Both Pan and Nguyen have Asian Flush Syndrome, which comes from a bi-product of acetaldehyde that their bodies are unable to break down. The external symptom for those with the syndrome includes an incredibly flushed face after consuming alcohol, though the internal risks are far greater.
Pan and Nguyen spent nearly 10 months working on their presentation, which included four months dedicated to strictly gathering data. They tested the awareness of Asian Flush Syndrome (AFS) in both Asian and non-Asian participants to see how informed they were about the health risks associated with the syndrome.
The results were staggering.

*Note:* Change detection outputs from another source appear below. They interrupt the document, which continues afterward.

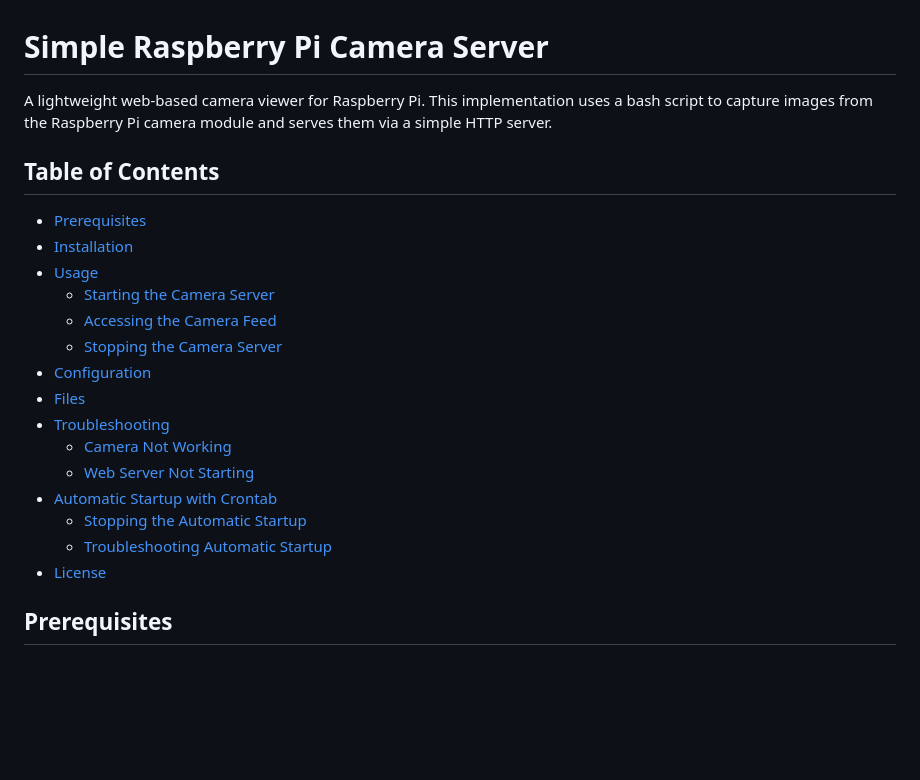
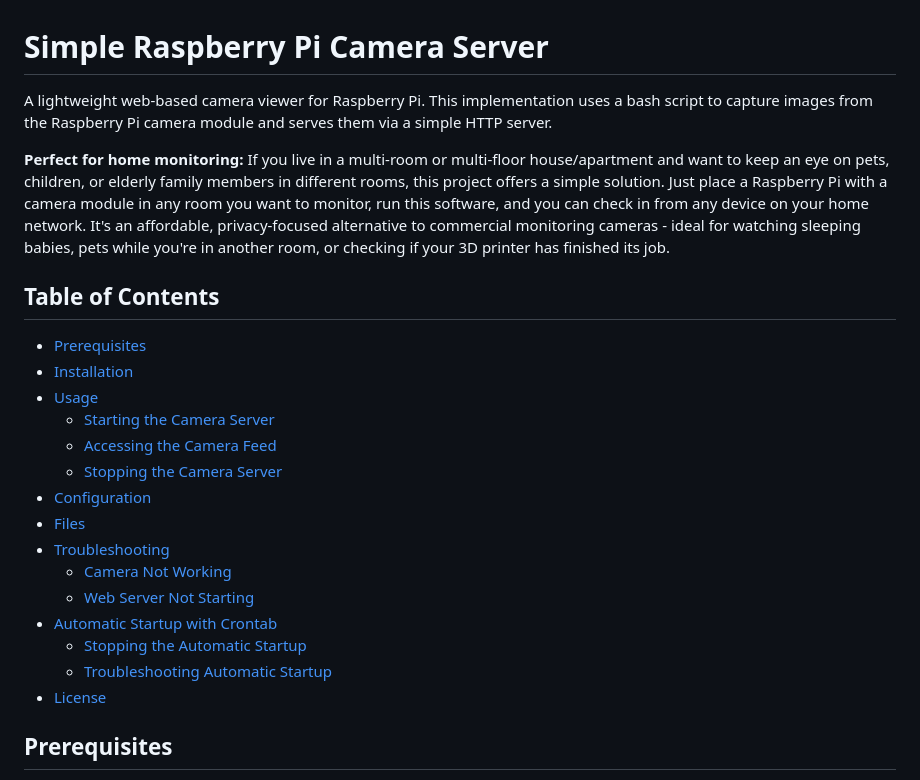
Before and after one commit to rewolf/RpiCamera, a Markdown page: simple/README.md, the part around the change printed below. Drawn GitHub-style; blank space fills up the shorter version.

Commit message:
Add use-case example to readme

```diff
--- a/simple/README.md
+++ b/simple/README.md
@@ -1,23 +1,30 @@
 # Simple Raspberry Pi Camera Server
 
-A lightweight web-based camera viewer for Raspberry Pi. This implementation uses a bash script to capture images from the Raspberry Pi camera module and serves them via a simple HTTP server.
+A lightweight web-based camera viewer for Raspberry Pi. This implementation uses a bash script to capture images from
+the Raspberry Pi camera module and serves them via a simple HTTP server.
+
+**Perfect for home monitoring:** If you live in a multi-room or multi-floor house/apartment and want to keep an eye on
+pets, children, or elderly family members in different rooms, this project offers a simple solution. Just place a
+Raspberry Pi with a camera module in any room you want to monitor, run this software, and you can check in from any
+device on your home network. It's an affordable, privacy-focused alternative to commercial monitoring cameras - ideal
+for watching sleeping babies, pets while you're in another room, or checking if your 3D printer has finished its job.
 
 ## Table of Contents
 
 - [Prerequisites](#prerequisites)
 - [Installation](#installation)
 - [Usage](#usage)
-  - [Starting the Camera Server](#starting-the-camera-server)
-  - [Accessing the Camera Feed](#accessing-the-camera-feed)
-  - [Stopping the Camera Server](#stopping-the-camera-server)
+    - [Starting the Camera Server](#starting-the-camera-server)
+    - [Accessing the Camera Feed](#accessing-the-camera-feed)
+    - [Stopping the Camera Server](#stopping-the-camera-server)
 - [Configuration](#configuration)
 - [Files](#files)
 - [Troubleshooting](#troubleshooting)
-  - [Camera Not Working](#camera-not-working)
-  - [Web Server Not Starting](#web-server-not-starting)
+    - [Camera Not Working](#camera-not-working)
+    - [Web Server Not Starting](#web-server-not-starting)
 - [Automatic Startup with Crontab](#automatic-startup-with-crontab)
-  - [Stopping the Automatic Startup](#stopping-the-automatic-startup)
-  - [Troubleshooting Automatic Startup](#troubleshooting-automatic-startup)
+    - [Stopping the Automatic Startup](#stopping-the-automatic-startup)
+    - [Troubleshooting Automatic Startup](#troubleshooting-automatic-startup)
 - [License](#license)
 
 ## Prerequisites
```
Also changed, not shown: other parts of simple/README.md (+6 -1 lines).
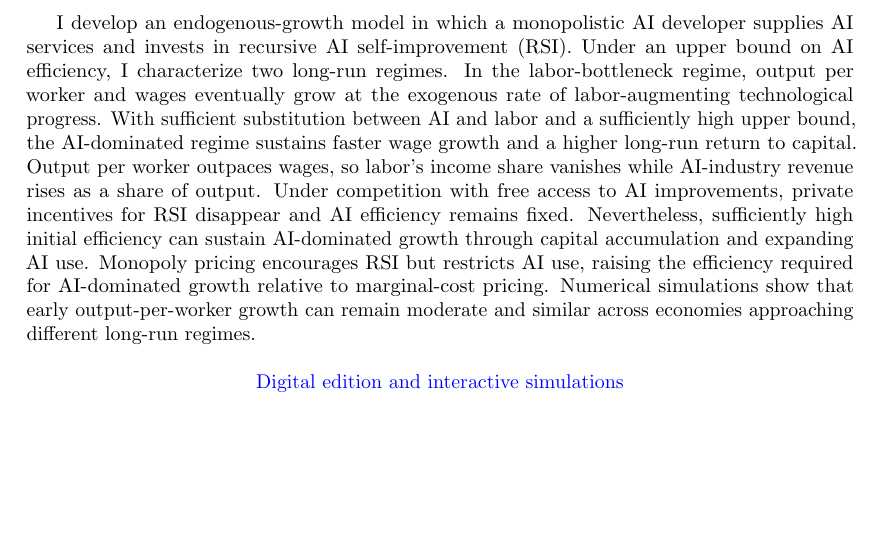
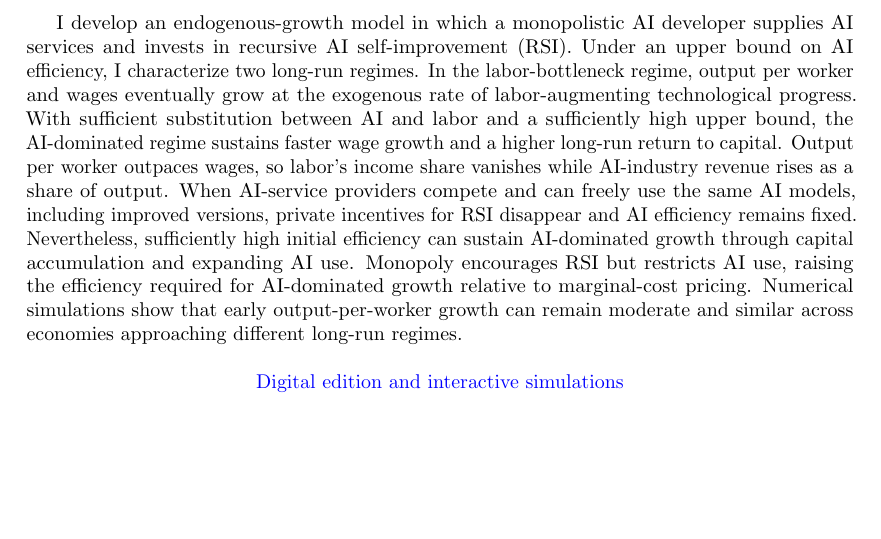
Before and after one commit to oliverpardo1979/ai-growth-and-labor, a LaTeX paper (main_rewrite.tex): part of page 1 of 88, cut so that both start at the same text. Compiled offline with pdfLaTeX.

Commit message:
Clarify competitive model access and RSI incentives in abstract

```diff
--- a/main_rewrite.tex
+++ b/main_rewrite.tex
@@ -98,11 +98,12 @@ With sufficient substitution between AI and labor and a sufficiently high upper
 AI-dominated regime sustains faster wage growth and a higher long-run return
 to capital. Output per worker outpaces wages, so labor's income share
 vanishes while AI-industry revenue rises as a share of output.
-Under competition with free access to AI improvements, private incentives
-for RSI disappear and AI efficiency remains fixed. Nevertheless,
+When AI-service providers compete and can freely use the same AI models,
+including improved versions, private incentives for RSI disappear and
+AI efficiency remains fixed. Nevertheless,
 sufficiently high initial efficiency can sustain AI-dominated growth
 through capital accumulation and expanding AI use.
-Monopoly pricing encourages RSI but restricts AI use,
+Monopoly encourages RSI but restricts AI use,
 raising the efficiency required for AI-dominated growth relative to
 marginal-cost pricing. Numerical simulations show that early
 output-per-worker growth can remain moderate and similar across economies
```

“In our pre-survey, only 7% of people were able to identify esophageal cancer as a health risk associated with Asian Flush Syndrome, and that is the most-known health risk,” Nguyen said. “After providing them with the education, we jumped all the way up to 91%. It was a huge success.”
In addition to informing the public about the elevated health risks, both Pan and Nguyen wanted to teach them about the misconceptions associated with Asian Flush Syndrome. Most people thought that Pepcid AC could contain their Asian Flush Syndrome, Nguyen said, but that only helps the superficial flushing reaction.
The internal risks are still prevalent.
“We want to make sure that those with AFS know they have these elevated risks,” Pan said. “A lot of these D.U.I. incidents in Asia are tied to how people think. Even after their face turns red, they think they can drive after a night’s sleep, but they’re still slightly drunk. Their Blood Alcohol Content is still higher than the legal limit because they can’t process the alcohol as fast.”
Presenting their poster to the state’s American College of Physicians gave Pan and Nguyen a platform to showcase their research. With physicians and medical professors in attendance, they’re hopeful that professionals in their field will pass along their information to patients.
Pan would like to see the education started earlier when children begin learning about the effects of alcohol in school.
“Technically, there is no cure for this. It’s really only prevention,” he said. “The research has been done in the science field, but now it’s up to us to push the public health and really change the current status quo.”
Nguyen agreed, adding that their presentation to the National American College of Physicians meeting helped them deliver their message to a much broader audience.
“This information is so well-researched, but it’s never been put out there,” she said. “I just want to educate people, and I’m grateful that I found myself on this platform to do that.”